Previous detections of gravitational waves have all involved the merger of two black holes, a feat that won the 2017 Nobel Prize in Physics earlier this month....

Im Focus: Smart sensors for efficient processes

Material defects in end products can quickly result in failures in many areas of industry, and have a massive impact on the safe use of their products. This is why, in the field of quality assurance, intelligent, nondestructive sensor systems play a key role. They allow testing components and parts in a rapid and cost-efficient manner without destroying the actual product or changing its surface. Experts from the Fraunhofer IZFP in Saarbrücken will be presenting two exhibits at the Blechexpo in Stuttgart from 7–10 November 2017 that allow fast, reliable, and automated characterization of materials and detection of defects (Hall 5, Booth 5306).

When quality testing uses time-consuming destructive test methods, it can result in enormous costs due to damaging or destroying the products. And given that...

Im Focus: Cold molecules on collision course

Using a new cooling technique MPQ scientists succeed at observing collisions in a dense beam of cold and slow dipolar molecules.

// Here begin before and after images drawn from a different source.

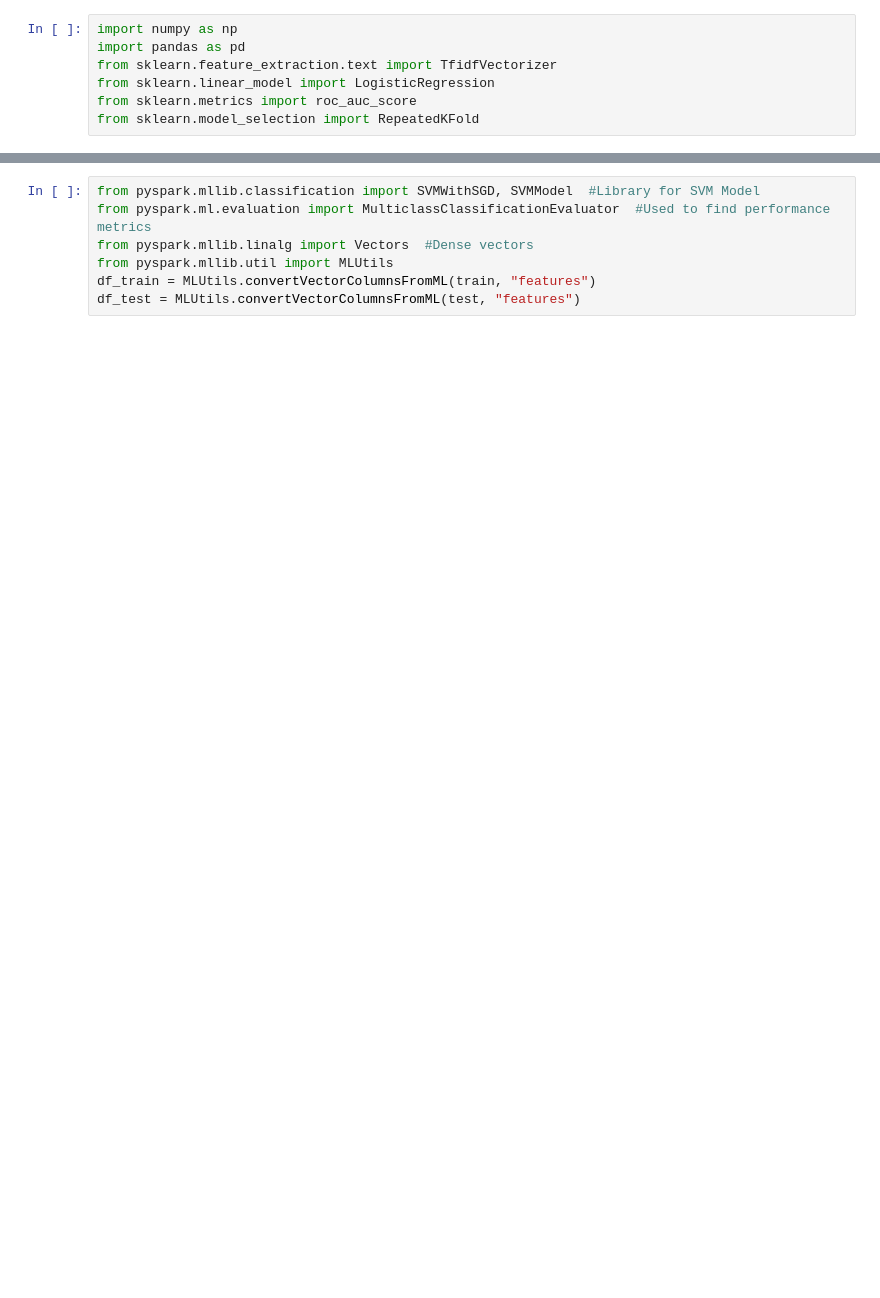
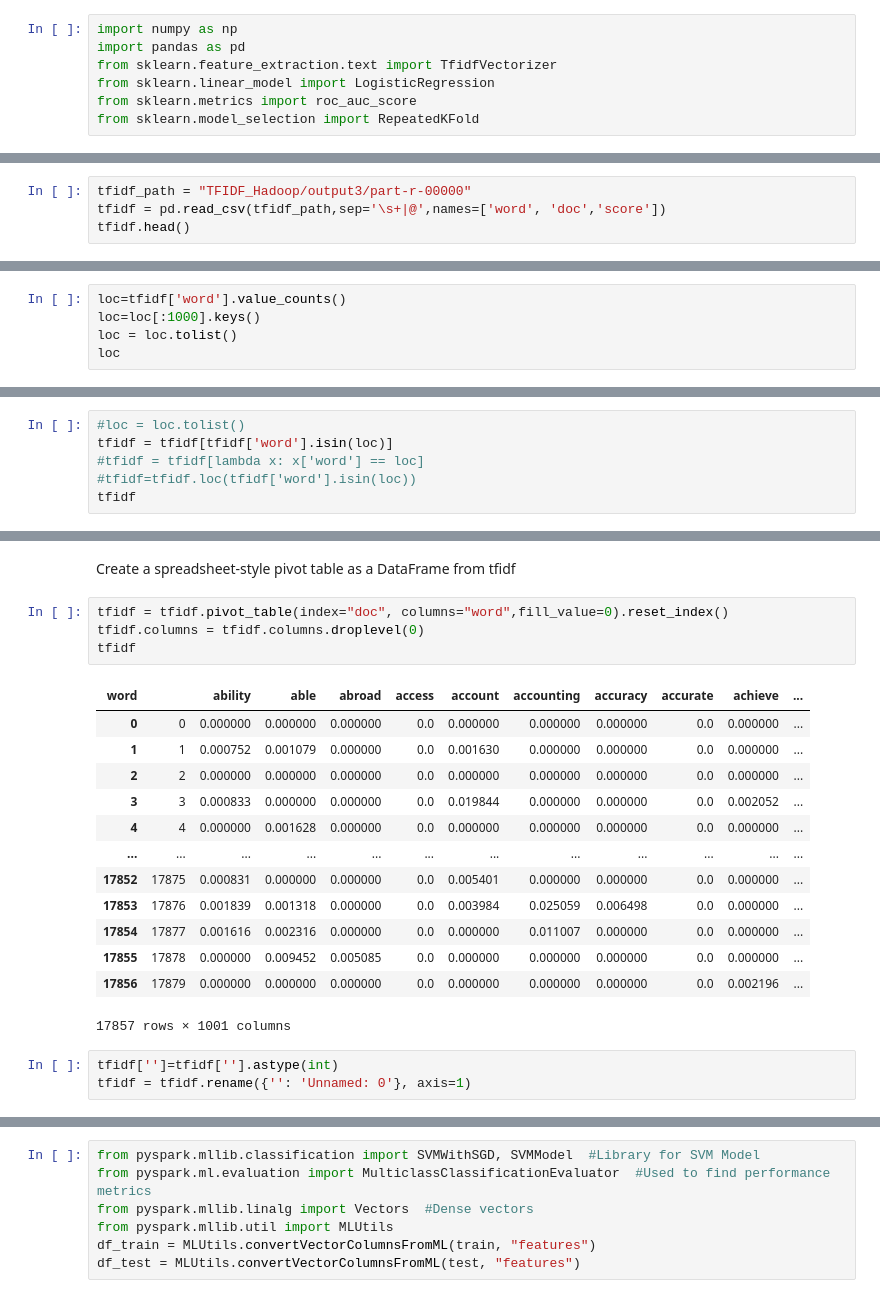
Before and after one commit to Exlie-Flyyi/CS5488_Group_Project, a Jupyter notebook: pyspark_svm.ipynb, the cells around one changed output, grey strips where cells are left out. Saved outputs shown, nothing was run; the diff lists cells and outputs as text; blank space fills up the shorter version.

```diff
--- a/pyspark_svm.ipynb
+++ b/pyspark_svm.ipynb
@@ -86,0 +103,4 @@ df
+# %%
+tfidf_path = "TFIDF_Hadoop/output3/part-r-00000"
+tfidf = pd.read_csv(tfidf_path,sep='\s+|@',names=['word', 'doc','score'])
+tfidf.head()
@@ -86,0 +116,5 @@ df
+# %%
+loc=tfidf['word'].value_counts()
+loc=loc[:1000].keys()
+loc = loc.tolist()
+loc
@@ -86,0 +139,6 @@ df
+# %%
+#loc = loc.tolist()
+tfidf = tfidf[tfidf['word'].isin(loc)]
+#tfidf = tfidf[lambda x: x['word'] == loc]
+#tfidf=tfidf.loc(tfidf['word'].isin(loc))
+tfidf
@@ -86,0 +159,23 @@ df
+# %% [markdown]
+Create a spreadsheet-style pivot table as a DataFrame from tfidf
+# %%
+tfidf = tfidf.pivot_table(index="doc", columns="word",fill_value=0).reset_index()
+tfidf.columns = tfidf.columns.droplevel(0)
+tfidf
+# %% [output]
+| word |  | ability | able | abroad | access | account | accounting | accuracy | accurate | achieve | ... |
+| 0 | 0 | 0.000000 | 0.000000 | 0.000000 | 0.0 | 0.000000 | 0.000000 | 0.000000 | 0.0 | 0.000000 | ... |
+| 1 | 1 | 0.000752 | 0.001079 | 0.000000 | 0.0 | 0.001630 | 0.000000 | 0.000000 | 0.0 | 0.000000 | ... |
+| 2 | 2 | 0.000000 | 0.000000 | 0.000000 | 0.0 | 0.000000 | 0.000000 | 0.000000 | 0.0 | 0.000000 | ... |
+| 3 | 3 | 0.000833 | 0.000000 | 0.000000 | 0.0 | 0.019844 | 0.000000 | 0.000000 | 0.0 | 0.002052 | ... |
+| 4 | 4 | 0.000000 | 0.001628 | 0.000000 | 0.0 | 0.000000 | 0.000000 | 0.000000 | 0.0 | 0.000000 | ... |
+| ... | ... | ... | ... | ... | ... | ... | ... | ... | ... | ... | ... |
+| 17852 | 17875 | 0.000831 | 0.000000 | 0.000000 | 0.0 | 0.005401 | 0.000000 | 0.000000 | 0.0 | 0.000000 | ... |
+| 17853 | 17876 | 0.001839 | 0.001318 | 0.000000 | 0.0 | 0.003984 | 0.025059 | 0.006498 | 0.0 | 0.000000 | ... |
+| 17854 | 17877 | 0.001616 | 0.002316 | 0.000000 | 0.0 | 0.000000 | 0.011007 | 0.000000 | 0.0 | 0.000000 | ... |
+| 17855 | 17878 | 0.000000 | 0.009452 | 0.005085 | 0.0 | 0.000000 | 0.000000 | 0.000000 | 0.0 | 0.000000 | ... |
+| 17856 | 17879 | 0.000000 | 0.000000 | 0.000000 | 0.0 | 0.000000 | 0.000000 | 0.000000 | 0.0 | 0.002196 | ... |
+17857 rows × 1001 columns
+# %%
+tfidf['']=tfidf[''].astype(int)
+tfidf = tfidf.rename({'': 'Unnamed: 0'}, axis=1)
```
Also changed, not shown: parts of 49 cells of this notebook.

How do chemical reactions proceed at extremely low temperatures? The answer requires the investigation of molecular samples that are cold, dense, and slow at...

Im Focus: Shrinking the proton again!

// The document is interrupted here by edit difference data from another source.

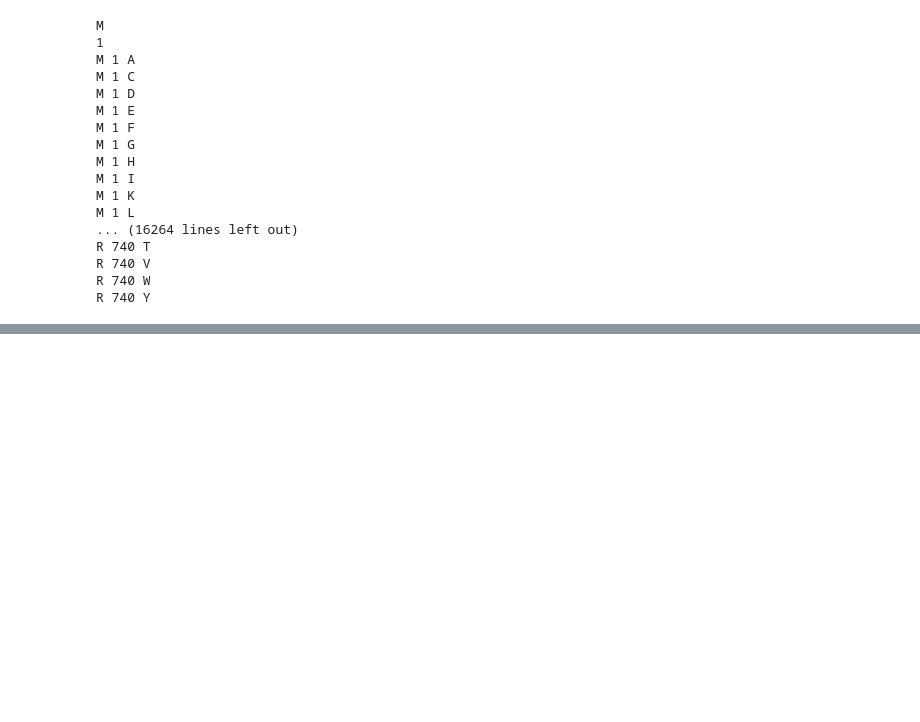
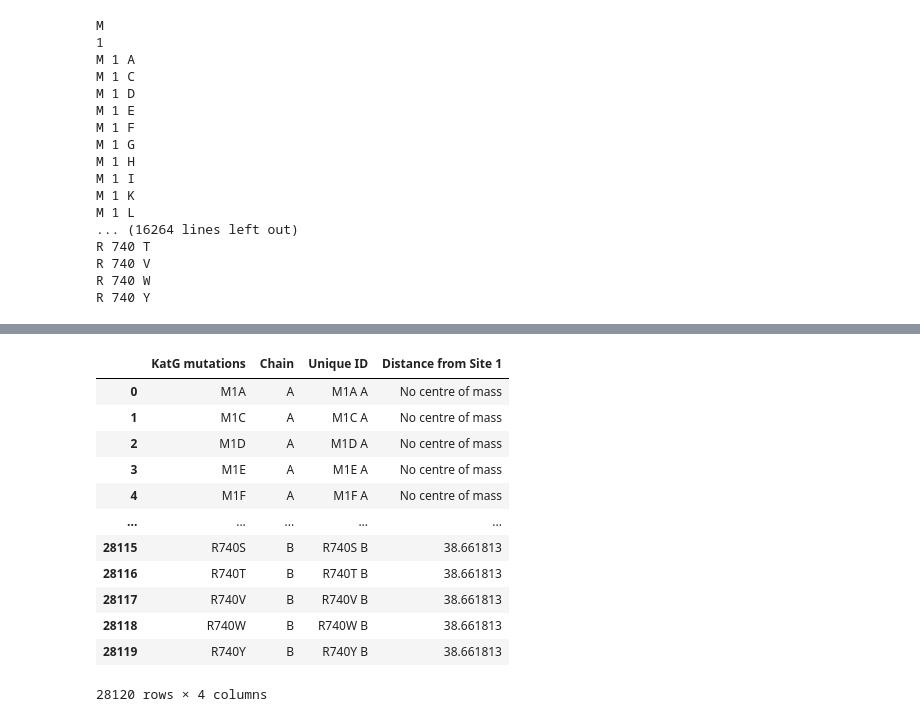
Before and after one commit to fowler-lab/Inh_resistance, a Jupyter notebook: KatG_mutation_characteristics.ipynb, the cells around one changed output, grey strips where cells are left out. Saved outputs shown, nothing was run; the diff lists cells and outputs as text; code cells hidden in the pictures; blank space fills up the shorter version.

```diff
--- a/KatG_mutation_characteristics.ipynb
+++ b/KatG_mutation_characteristics.ipynb
@@ -341,0 +499,2 @@ KatG.select_atoms(y)
+# %%
+KatG_mutations_df_B = KatG_mutations_df.copy()
@@ -341,0 +524,2 @@ KatG.select_atoms(y)
+# %%
+KatG_mutations_df = KatG_mutations_df.append(KatG_mutations_df_B, ignore_index = True)
@@ -341,0 +542,16 @@ KatG.select_atoms(y)
+# %%
+#creates unique ID for each possible KatG mutation
+
+Unique_ID = []
+mutation_no = -1
+
+for i in KatG_mutations_df['KatG mutations']:
+    mutation_no = mutation_no + 1
+    if mutation_no < 14060:
+        ID = i + ' ' + 'A'
+    else:
+        ID = i + ' ' + 'B'
+    Unique_ID.append(ID)
+
+KatG_mutations_df['Unique ID'] =  Unique_ID
+KatG_mutations_df
@@ -341,0 +572,38 @@ KatG.select_atoms(y)
+# %%
+#adds distance from site 1 column
+
+KatG_mutations_dist = []
+mutation_no = -1
+
+#cycles through all possible KatG mutations
+for a in KatG_mutations_df['Unique ID']:
+    mutation_no = mutation_no + 1
+    #cycles through all KatG residues looking for a match to the residue being mutated
+    for b in residue_CoM_df['Residue']:
+        if a[:-3] == b:
+            if mutation_no < 14060:
+                row_no = residue_CoM_df[residue_CoM_df['Residue']==b].index[0]
+            else:
+                row_no = residue_CoM_df[residue_CoM_df['Residue']==b].index[1]
+            Site1_dist = residue_CoM_df.loc[row_no,'Distance from Site 1']
+    KatG_mutations_dist.append(Site1_dist)
+
+KatG_mutations_df['Distance from Site 1'] =  KatG_mutations_dist
+KatG_mutations_df
+   dataframe1.set_index(#residue)
+#dataframe1.join(dataframe2)
+#
+# %% [output]
+|  | KatG mutations | Chain | Unique ID | Distance from Site 1 |
+| 0 | M1A | A | M1A A | No centre of mass |
+| 1 | M1C | A | M1C A | No centre of mass |
+| 2 | M1D | A | M1D A | No centre of mass |
+| 3 | M1E | A | M1E A | No centre of mass |
+| 4 | M1F | A | M1F A | No centre of mass |
+| ... | ... | ... | ... | ... |
+| 28115 | R740S | B | R740S B | 38.661813 |
+| 28116 | R740T | B | R740T B | 38.661813 |
+| 28117 | R740V | B | R740V B | 38.661813 |
+| 28118 | R740W | B | R740W B | 38.661813 |
+| 28119 | R740Y | B | R740Y B | 38.661813 |
+28120 rows × 4 columns
```
Also changed, not shown: parts of 21 cells of this notebook.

Scientists from the Max Planck Institute of Quantum Optics, using high precision laser spectroscopy of atomic hydrogen, confirm the surprisingly small value of the proton radius determined from muonic hydrogen.

It was one of the breakthroughs of the year 2010: Laser spectroscopy of muonic hydrogen resulted in a value for the proton charge radius that was significantly...

All Focus news of the innovation-report >>>

Anzeige

Anzeige

Event News

ASEAN Member States discuss the future role of renewable energy

17.10.2017 | Event News

World Health Summit 2017: International experts set the course for the future of Global Health

10.10.2017 | Event News

Climate Engineering Conference 2017 Opens in Berlin

10.10.2017 | Event News

 
Latest News

Terahertz spectroscopy goes nano

20.10.2017 | Information Technology

Strange but true: Turning a material upside down can sometimes make it softer

20.10.2017 | Materials Sciences

NRL clarifies valley polarization for electronic and optoelectronic technologies

20.10.2017 | Interdisciplinary Research

VideoLinks
B2B-VideoLinks
More VideoLinks >>>